## Work item
Tally the lines in these records that hold the string "JourneyThroughIndia", and reply with the number alone.
--- Records supplied Enclosed Below ---
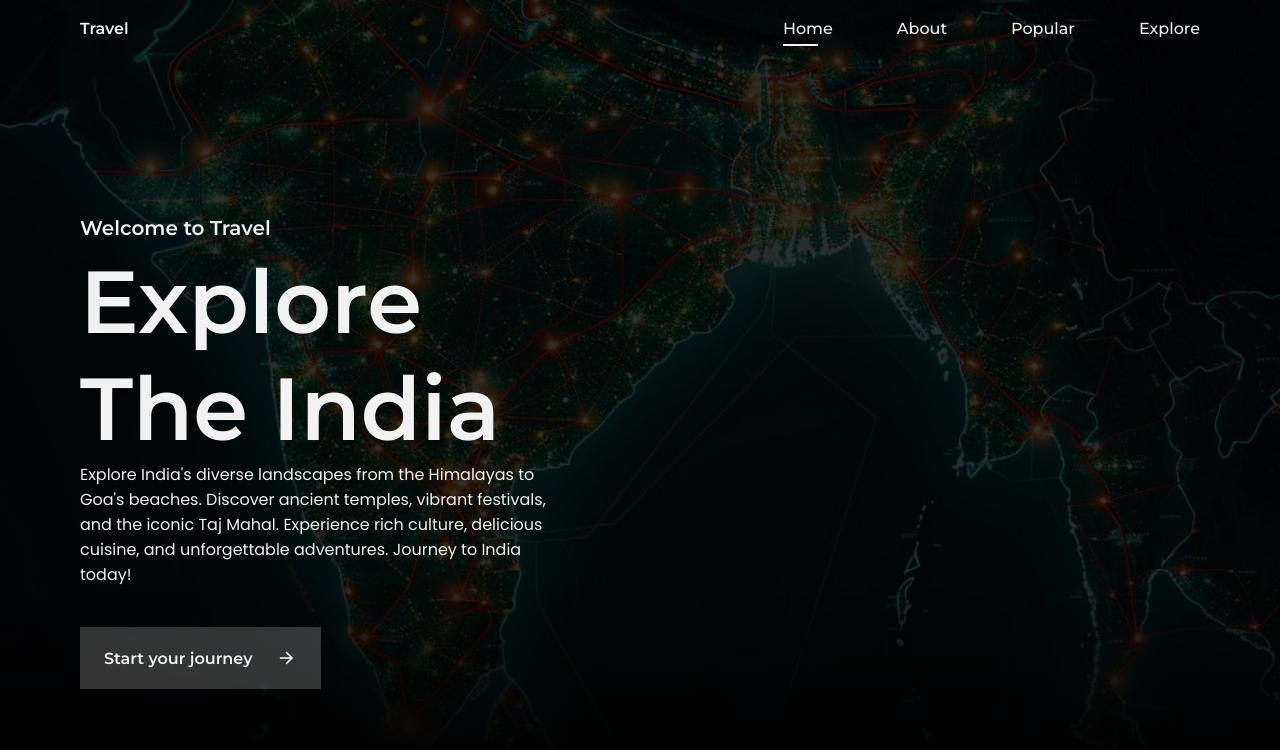
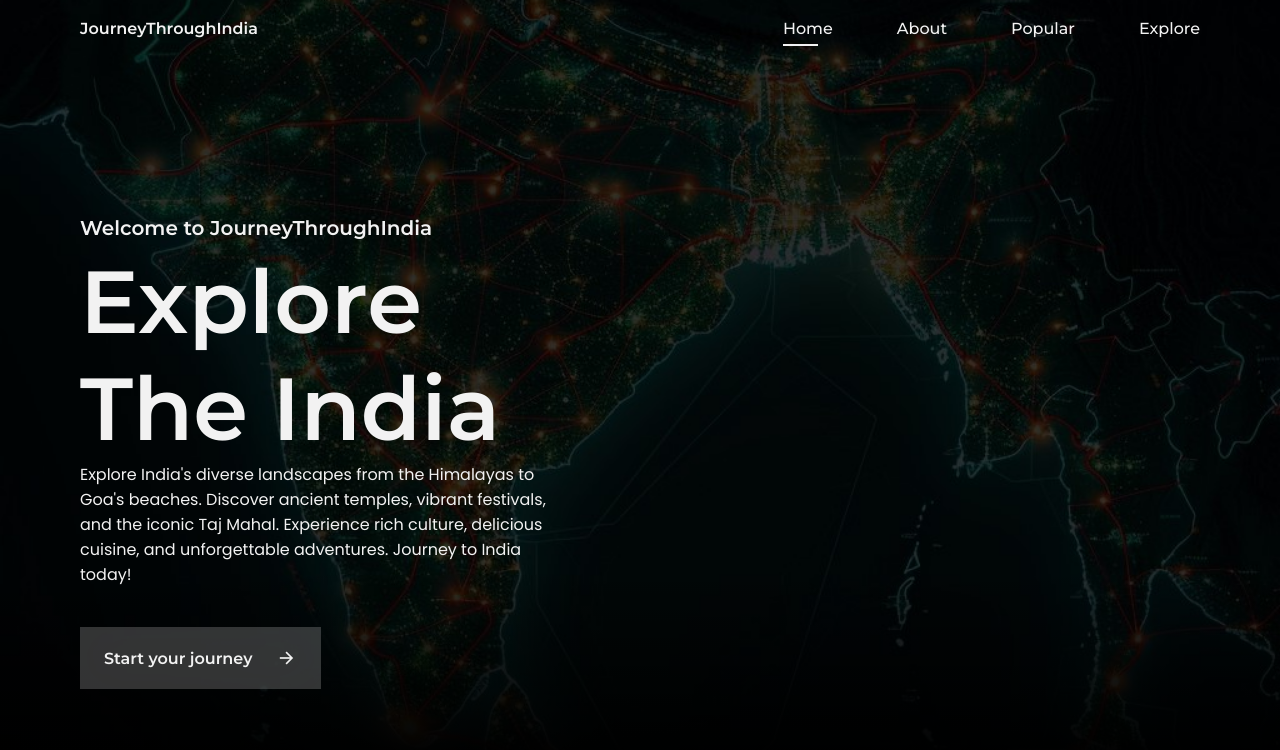
Before and after one commit to UnnatiVe/Prasunet_WD_01, a plain HTML site: page responsive-travel-website-2/index.html in a window 1280 px wide. Shown: the top 750 px of the page. Drawn offline with nearby package versions, Linux system fonts and the light colour scheme.

Commit message:
Update index.html

```diff
--- a/responsive-travel-website-2/index.html
+++ b/responsive-travel-website-2/index.html
@@ -23,7 +23,7 @@
       <header class="header" id="header">
          <nav class="nav container">
             <a href="#" class="nav__logo">
-               Travel
+               JourneyThroughIndia
             </a>
             <div class="nav__menu" id="nav-menu">
                <ul class="nav__list">
@@ -57,7 +57,7 @@
             <div class="home__container container grid">
                <div class="home__data">
                   <h3 class="home__subtitle">
-                     Welcome to Travel
+                     Welcome to JourneyThroughIndia
                   </h3>
                   <h1 class="home__title">
                      Explore<br>
```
--- End of Enclosed Records supplied ---
## Solution to the problem
2